Catholic Responses to Evolution, 1859–2009: Local Influences and Mid-Scale Patterns


  • The research for this article was supported by grant BOF08/24J/041 from Ghent University. The author would like to thank Maarten Boudry, Johan Braeckman, Abraham C. Flipse, Barbara Forrest, Ronald Numbers, Sarah Van Ruyskensvelde, and the anonymous reviewers for their helpful remarks.

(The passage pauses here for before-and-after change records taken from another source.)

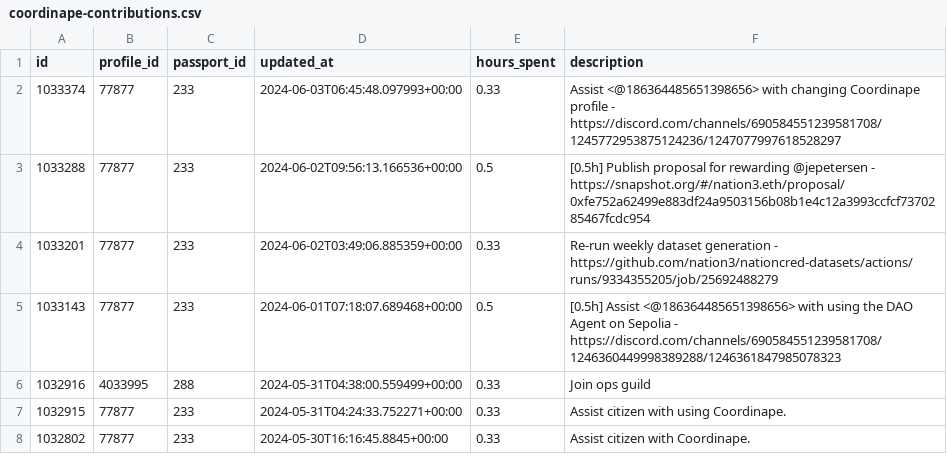
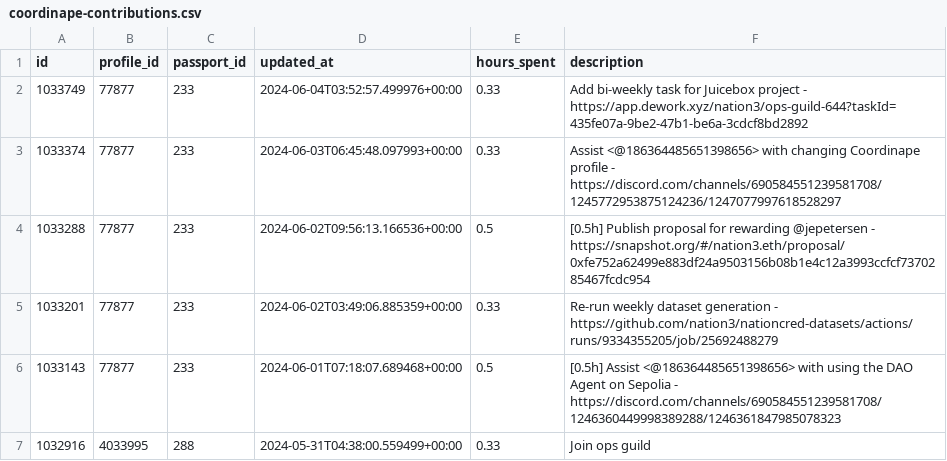
Before and after one commit to nation3/citizen-rewards, a CSV file: ops-guild/contributions/coordinape-contributions.csv, drawn as a sheet; only a part is shown; the shorter side is filled out with more unchanged rows.

Commit message:
⚙️ ops guild - fetch coordinape contributions

```diff
--- a/ops-guild/contributions/coordinape-contributions.csv
+++ b/ops-guild/contributions/coordinape-contributions.csv
@@ -1,2 +1,3 @@
 id,profile_id,passport_id,updated_at,hours_spent,description
+1033749,77877,233,2024-06-04T03:52:57.499976+00:00,0.33,Add bi-weekly task for Juicebox project - https://app.dework.xyz/nation3/ops-guild-644?taskId=435fe07a-9be2-47b1-be6a-3cdcf8bd2892
 1033374,77877,233,2024-06-03T06:45:48.097993+00:00,0.33,Assist <@186364485651398656> with changing Coordinape profile - https://discord.com/channels/690584551239581708/1245772953875124236/1247077997618528297
```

This article discusses Catholic responses to evolution between 1859, the year of publication of Charles Darwin's On the Origin of Species, and 2009, the year in which the scientific world celebrated its 150th anniversary. Firstly, I will discuss how the Vatican initially responded to evolution in the period between 1859 and 1907, the year in which Pope Pius X issued the encyclical Pascendi dominici gregis. Secondly, I will explore the responses of Catholic authorities and intellectuals and identify the local factors that influenced their responses. Also, I will demonstrate that, gradually, Catholics have shifted towards a more lenient position concerning evolution. Thirdly, I will demonstrate that, in the end, the Vatican has complied with this pattern. In general, this article shows that not only Protestants, but Catholics too have struggled to come to terms with evolution and evolutionary theory and that local factors had an impact on these negotiations.